As Amended May 9, 2012
Majority vote


|Ayes:|Solorio, Bradford, | | |
| |Charles Calderon, Carter, | | |
| |Feuer, Hayashi, Skinner, | | |
| |Torres| | |
| | | | |
|Nays:|Hagman, Beth Gaines, | | |
| |Miller| | |
| | | | |
SUMMARY : Prohibits the use of investments in companies doing
business in the energy and military sectors of Iran to satisfy
an insurer's capital requirements. Specifically, this bill :

1)Finds and declares that:

a) The Securities and Exchange Commission has determined
that business activities in foreign states sponsoring
terrorism, such as Iran, that are subject to sanctions by
the United States may materially harm the share value of
foreign companies. Shares in these foreign companies may
be held in the portfolio of insurance companies issuing
policies to California consumers;

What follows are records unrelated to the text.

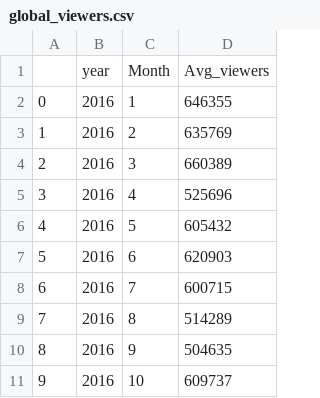
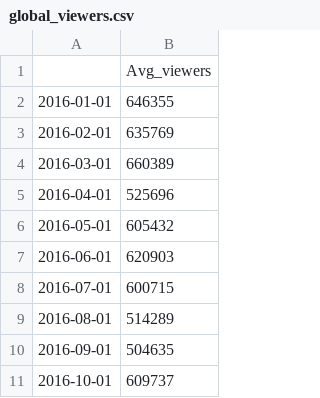
Before and after one commit to CamposCarvalhoC/twitch-to-the-moon, a CSV file: data processing/data/global_viewers.csv, drawn as a sheet; only a part is shown; removed rows and columns are numbered as before the commit, all else as after; the diff names each change by its address in the sheet, - before the commit and + after, or states it on an @@ line.

Commit message:
new global viewers serie

```diff
--- a/data processing/data/global_viewers.csv
+++ b/data processing/data/global_viewers.csv
-column A, rows 2-11: 0 | 1 | 2 | 3 | 4 | 5 | 6 | 7 | 8 | 9
-column B, rows 1-11: year | 2016 | 2016 | 2016 | 2016 | 2016 | 2016 | 2016 | 2016 | 2016 | 2016
-column C, rows 1-11: Month | 1 | 2 | 3 | 4 | 5 | 6 | 7 | 8 | 9 | 10
+column A, rows 2-11: 2016-01-01 | 2016-02-01 | 2016-03-01 | 2016-04-01 | 2016-05-01 | 2016-06-01 | 2016-07-01 | 2016-08-01 | 2016-09-01 | 2016-10-01
```
Also changed, not shown: 1 other file.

b) Publicly traded companies in the United States are
substantially restricted in doing business in or with
foreign states sponsoring terrorism, such as Iran;

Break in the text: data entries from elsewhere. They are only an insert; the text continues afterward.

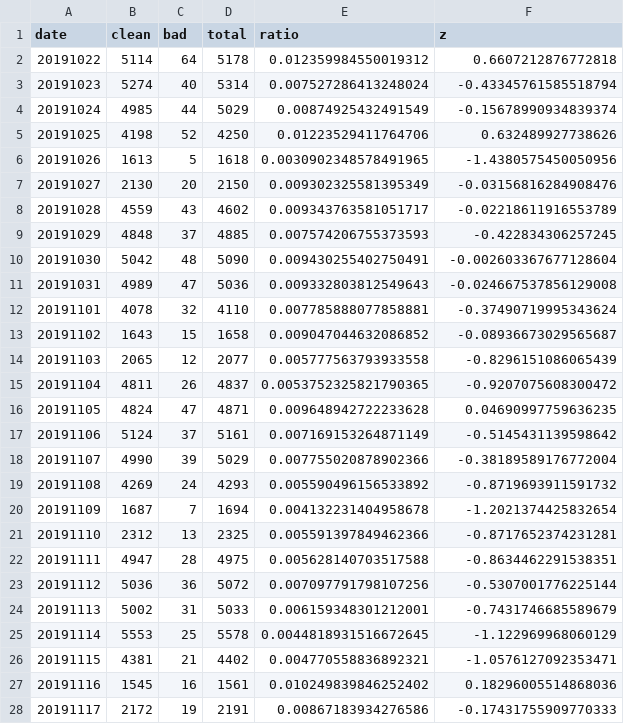
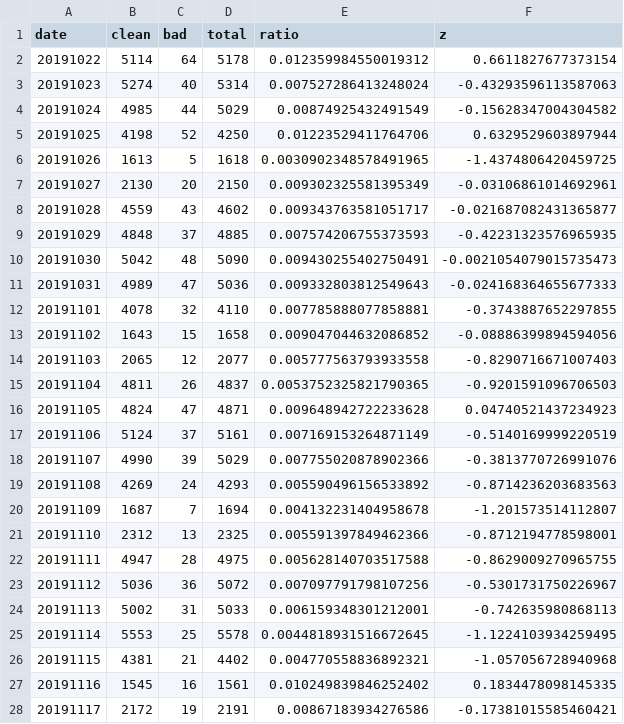
Before and after one commit to newshunter12/done-it-again, a CSV file: _data/stats_daily.csv, drawn as a sheet; only a part is shown; the diff covers the shown part only.

```diff
--- a/_data/stats_daily.csv
+++ b/_data/stats_daily.csv
@@ -1,28 +1,28 @@
 date,clean,bad,total,ratio,z
-20191022,5114,64,5178,0.012359984550019312,0.6607212876772818
-20191023,5274,40,5314,0.007527286413248024,-0.43345761585518794
-20191024,4985,44,5029,0.00874925432491549,-0.15678990934839374
-20191025,4198,52,4250,0.01223529411764706,0.632489927738626
-20191026,1613,5,1618,0.0030902348578491965,-1.4380575450050956
-20191027,2130,20,2150,0.009302325581395349,-0.03156816284908476
-20191028,4559,43,4602,0.009343763581051717,-0.02218611916553789
-20191029,4848,37,4885,0.007574206755373593,-0.422834306257245
-20191030,5042,48,5090,0.009430255402750491,-0.002603367677128604
-20191031,4989,47,5036,0.009332803812549643,-0.024667537856129008
-20191101,4078,32,4110,0.007785888077858881,-0.37490719995343624
-20191102,1643,15,1658,0.009047044632086852,-0.08936673029565687
-20191103,2065,12,2077,0.005777563793933558,-0.8296151086065439
-20191104,4811,26,4837,0.0053752325821790365,-0.9207075608300472
-20191105,4824,47,4871,0.009648942722233628,0.04690997759636235
-20191106,5124,37,5161,0.007169153264871149,-0.5145431139598642
-20191107,4990,39,5029,0.007755020878902366,-0.38189589176772004
-20191108,4269,24,4293,0.005590496156533892,-0.8719693911591732
-20191109,1687,7,1694,0.004132231404958678,-1.2021374425832654
-20191110,2312,13,2325,0.005591397849462366,-0.8717652374231281
-20191111,4947,28,4975,0.005628140703517588,-0.8634462291538351
-20191112,5036,36,5072,0.007097791798107256,-0.5307001776225144
-20191113,5002,31,5033,0.006159348301212001,-0.7431746685589679
-20191114,5553,25,5578,0.0044818931516672645,-1.122969968060129
-20191115,4381,21,4402,0.004770558836892321,-1.0576127092353471
-20191116,1545,16,1561,0.010249839846252402,0.18296005514868036
-20191117,2172,19,2191,0.00867183934276586,-0.17431755909770333
+20191022,5114,64,5178,0.012359984550019312,0.6611827677373154
+20191023,5274,40,5314,0.007527286413248024,-0.43293596113587063
+20191024,4985,44,5029,0.00874925432491549,-0.15628347004304582
+20191025,4198,52,4250,0.01223529411764706,0.6329529603897944
+20191026,1613,5,1618,0.0030902348578491965,-1.4374806420459725
+20191027,2130,20,2150,0.009302325581395349,-0.03106861014692961
+20191028,4559,43,4602,0.009343763581051717,-0.021687082431365877
+20191029,4848,37,4885,0.007574206755373593,-0.42231323576965935
+20191030,5042,48,5090,0.009430255402750491,-0.0021054079015735473
+20191031,4989,47,5036,0.009332803812549643,-0.024168364655677333
+20191101,4078,32,4110,0.007785888077858881,-0.3743887652297855
+20191102,1643,15,1658,0.009047044632086852,-0.08886399894594056
+20191103,2065,12,2077,0.005777563793933558,-0.8290716671007403
+20191104,4811,26,4837,0.0053752325821790365,-0.9201591096706503
+20191105,4824,47,4871,0.009648942722233628,0.04740521437234923
+20191106,5124,37,5161,0.007169153264871149,-0.5140169999220519
+20191107,4990,39,5029,0.007755020878902366,-0.3813770726991076
+20191108,4269,24,4293,0.005590496156533892,-0.8714236203683563
+20191109,1687,7,1694,0.004132231404958678,-1.201573514112807
+20191110,2312,13,2325,0.005591397849462366,-0.8712194778598001
+20191111,4947,28,4975,0.005628140703517588,-0.8629009270965755
+20191112,5036,36,5072,0.007097791798107256,-0.5301731750226967
+20191113,5002,31,5033,0.006159348301212001,-0.742635980868113
+20191114,5553,25,5578,0.0044818931516672645,-1.1224103934259495
+20191115,4381,21,4402,0.004770558836892321,-1.057056728940968
+20191116,1545,16,1561,0.010249839846252402,0.1834478098145335
+20191117,2172,19,2191,0.00867183934276586,-0.17381015585460421
```
Also changed, not shown: 156 edited cells elsewhere in this file, _data/stats.csv, _data/stats_best_cps.csv, 1 other file.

c) Identifying companies with business activities in
foreign states such as Iran that sponsor terrorism and
ensuring that those investments are financially sound is an
important public policy priority; and,

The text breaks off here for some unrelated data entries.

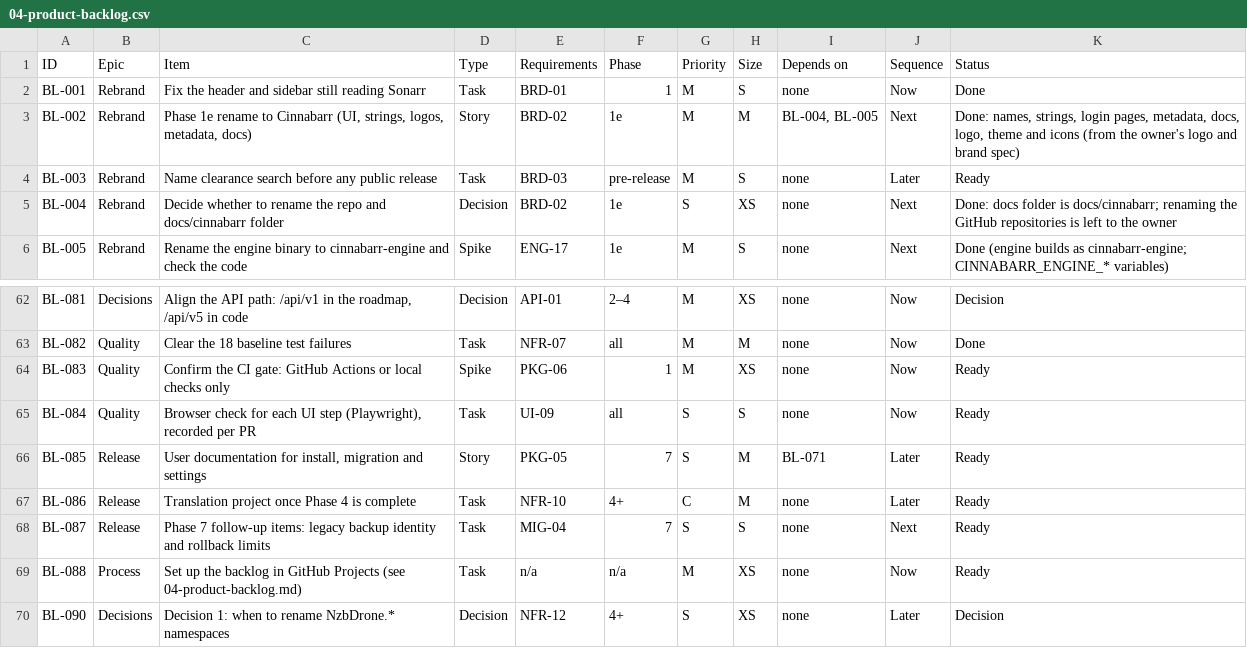
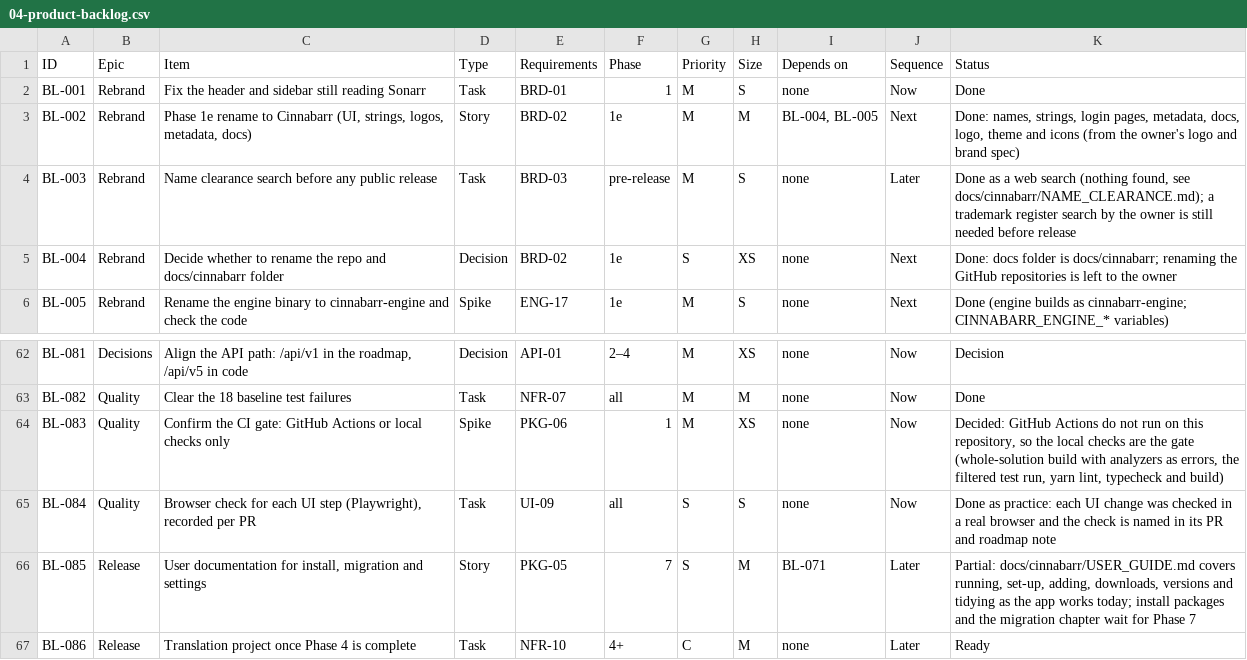
Before and after one commit to flintstrike-nz/Cinnabarr, a CSV file: docs/product/04-product-backlog.csv, drawn as a sheet; only a part is shown, gaps mark what is left out; the shorter side is filled out with more unchanged rows.

```diff
--- a/docs/product/04-product-backlog.csv
+++ b/docs/product/04-product-backlog.csv
@@ -3,3 +3,3 @@ BL-001,Rebrand,Fix the header and sidebar still reading Sonarr,Task,BRD-01,1,M,S
 BL-002,Rebrand,"Phase 1e rename to Cinnabarr (UI, strings, logos, metadata, docs)",Story,BRD-02,1e,M,M,"BL-004, BL-005",Next,"Done: names, strings, login pages, metadata, docs, logo, theme and icons (from the owner's logo and brand spec)"
-BL-003,Rebrand,Name clearance search before any public release,Task,BRD-03,pre-release,M,S,none,Later,Ready
+BL-003,Rebrand,Name clearance search before any public release,Task,BRD-03,pre-release,M,S,none,Later,"Done as a web search (nothing found, see docs/cinnabarr/NAME_CLEARANCE.md); a trademark register search by the owner is still needed before release"
 BL-004,Rebrand,Decide whether to rename the repo and docs/cinnabarr folder,Decision,BRD-02,1e,S,XS,none,Next,"Done: docs folder is docs/cinnabarr; renaming the GitHub repositories is left to the owner"
@@ -63,5 +63,5 @@ BL-081,Decisions,"Align the API path: /api/v1 in the roadmap, /api/v5 in code",D
 BL-082,Quality,Clear the 18 baseline test failures,Task,NFR-07,all,M,M,none,Now,Done
-BL-083,Quality,Confirm the CI gate: GitHub Actions or local checks only,Spike,PKG-06,1,M,XS,none,Now,Ready
-BL-084,Quality,"Browser check for each UI step (Playwright), recorded per PR",Task,UI-09,all,S,S,none,Now,Ready
-BL-085,Release,"User documentation for install, migration and settings",Story,PKG-05,7,S,M,BL-071,Later,Ready
+BL-083,Quality,Confirm the CI gate: GitHub Actions or local checks only,Spike,PKG-06,1,M,XS,none,Now,"Decided: GitHub Actions do not run on this repository, so the local checks are the gate (whole-solution build with analyzers as errors, the filtered test run, yarn lint, typecheck and build)"
+BL-084,Quality,"Browser check for each UI step (Playwright), recorded per PR",Task,UI-09,all,S,S,none,Now,"Done as practice: each UI change was checked in a real browser and the check is named in its PR and roadmap note"
+BL-085,Release,"User documentation for install, migration and settings",Story,PKG-05,7,S,M,BL-071,Later,"Partial: docs/cinnabarr/USER_GUIDE.md covers running, set-up, adding, downloads, versions and tidying as the app works today; install packages and the migration chapter wait for Phase 7"
 BL-086,Release,Translation project once Phase 4 is complete,Task,NFR-10,4+,C,M,none,Later,Ready
```
Also changed, not shown: 5 other files.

d) It is the Government of Iran, and not the people of
Iran, that is responsible for Iran's support of terrorism
and which commits egregious violations of human rights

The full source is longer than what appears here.